Athletes at the youth level all the way through the professional ranks are always looking for ways to get faster, quicker, and more agile. There are numerous ways to go about achieving these needed qualities to improve athletic performance. Sprint, cone, and reaction drills are being done in a variety of ways to get the bodies of these athletes to get a step faster, or react a bit quicker. While I like most of the drills I see coaches have their athletes do in this regard, the one thing that I believe lacks in these training sessions is coaching the detailed skills and coordination that comes with these movements.

Any speed and agility movement that athletes perform should be broken down as a coordinated skill that needs to be broken down by the coach in detail and taught as such. One thing I see constantly are sport skills being taught with great detail, but when it comes to general athletic movements like sprinting, shuffling, backpedaling, changing direction, etc… the detailed approach to teaching them goes out the window. In reality, these movements are skills just as any sport skill like throwing a ball,  swinging a bat, or shooting a basket are.

As an example of this, let’s take a speed session where we will have our athletes perform a series of sprints to get faster. Let’s say that we decide to have the athletes run six 30-yard sprints. What I see a lot in this scenario are coaches who line their athletes up, encourage them to run hard, blow a whistle to get them started, and try to hurry through them to get them done as fast as possible. There are many errors with this approach and while it does some good for the fitness of the athletes, it does very little to improve speed and teach these athletes proper speed technique.

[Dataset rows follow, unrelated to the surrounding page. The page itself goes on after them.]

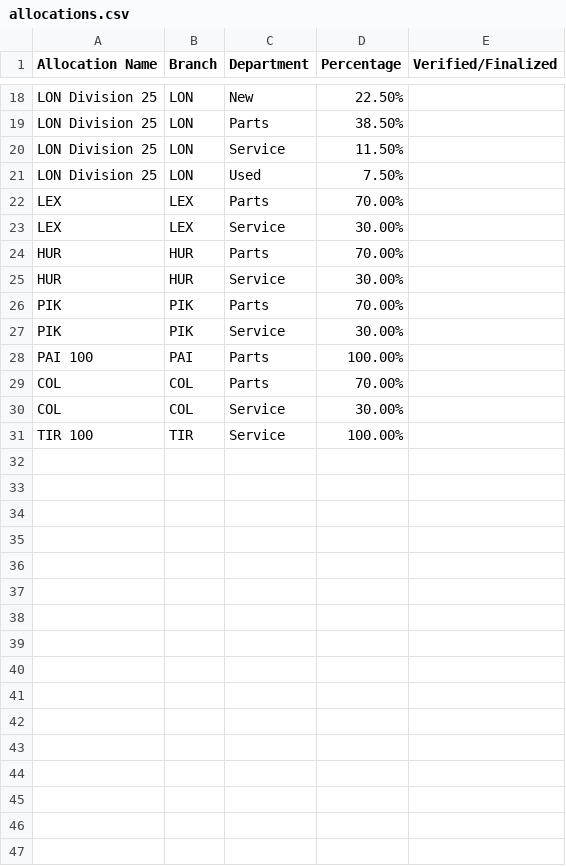
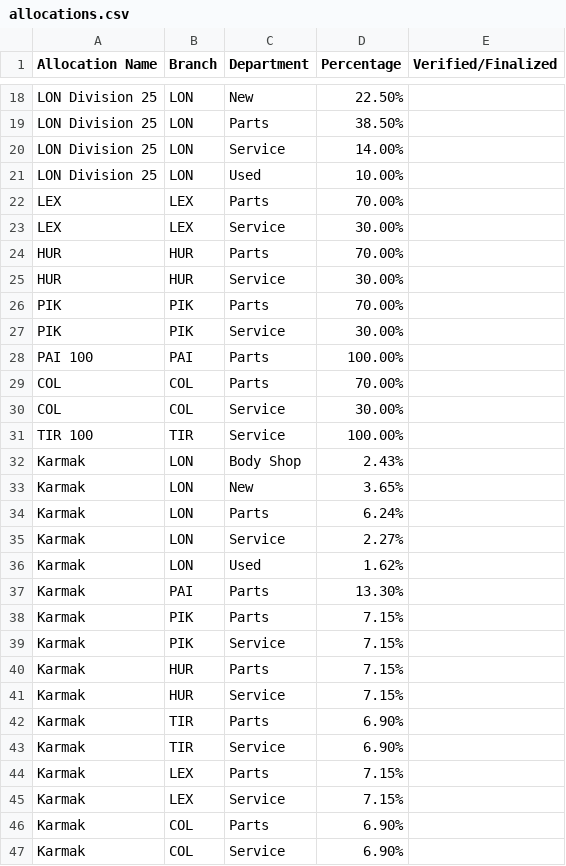
Before and after one commit to mattkerley/allocations, a CSV file: allocations.csv, drawn as a sheet; only a part is shown, gaps mark what is left out.

Commit message:
added karmak dist and fixed london dist to = 100%

```diff
--- a/allocations.csv
+++ b/allocations.csv
@@ -19,4 +19,4 @@ LON Division 25,LON,New,22.50%,
 LON Division 25,LON,Parts,38.50%,
-LON Division 25,LON,Service,11.50%,
-LON Division 25,LON,Used,7.50%,
+LON Division 25,LON,Service,14.00%,
+LON Division 25,LON,Used,10.00%,
 LEX,LEX,Parts,70.00%,
@@ -31 +31,17 @@ COL,COL,Service,30.00%,
 TIR 100,TIR,Service,100.00%,
+Karmak,LON,Body Shop,2.43%,
+Karmak,LON,New,3.65%,
+Karmak,LON,Parts,6.24%,
+Karmak,LON,Service,2.27%,
+Karmak,LON,Used,1.62%,
+Karmak,PAI,Parts,13.30%,
+Karmak,PIK,Parts,7.15%,
+Karmak,PIK,Service,7.15%,
+Karmak,HUR,Parts,7.15%,
+Karmak,HUR,Service,7.15%,
+Karmak,TIR,Parts,6.90%,
+Karmak,TIR,Service,6.90%,
+Karmak,LEX,Parts,7.15%,
+Karmak,LEX,Service,7.15%,
+Karmak,COL,Parts,6.90%,
+Karmak,COL,Service,6.90%,
```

Sprinting cues before each sprint is ran should be emphasized to focus the athletes mind on certain techniques that they should be concentrating on. It could be a lower body cue such as “punch the knee” or “push down and back through the ground”. It could also be an upper body cue such as “elbows down and back” or “chest tall when in top end phase”. Now the athletes have a focus on the actual skills of developing speed and can run these sprints with a detailed plan of working on them to get faster. Also, there is a rule in speed training which states that if speed acquisition is the desired goal for the day, then for every 10 yards sprinted, one minute of rest is needed. Hurrying athletes to finish these sprints to teach toughness or live by the “no pain, no gain” theory is counter productive to get athletes faster.

Taking a coordinated skills approach to teaching speed and agility is a solid way of improving athletes. When the variables of total volume of workout and rest in between repetitions are also thought out correctly, athletes are now in a situation where they can improve greatly and enjoy the process of becoming the best athlete they can be.

Leave a Reply

Your email address will not be published. Required fields are marked *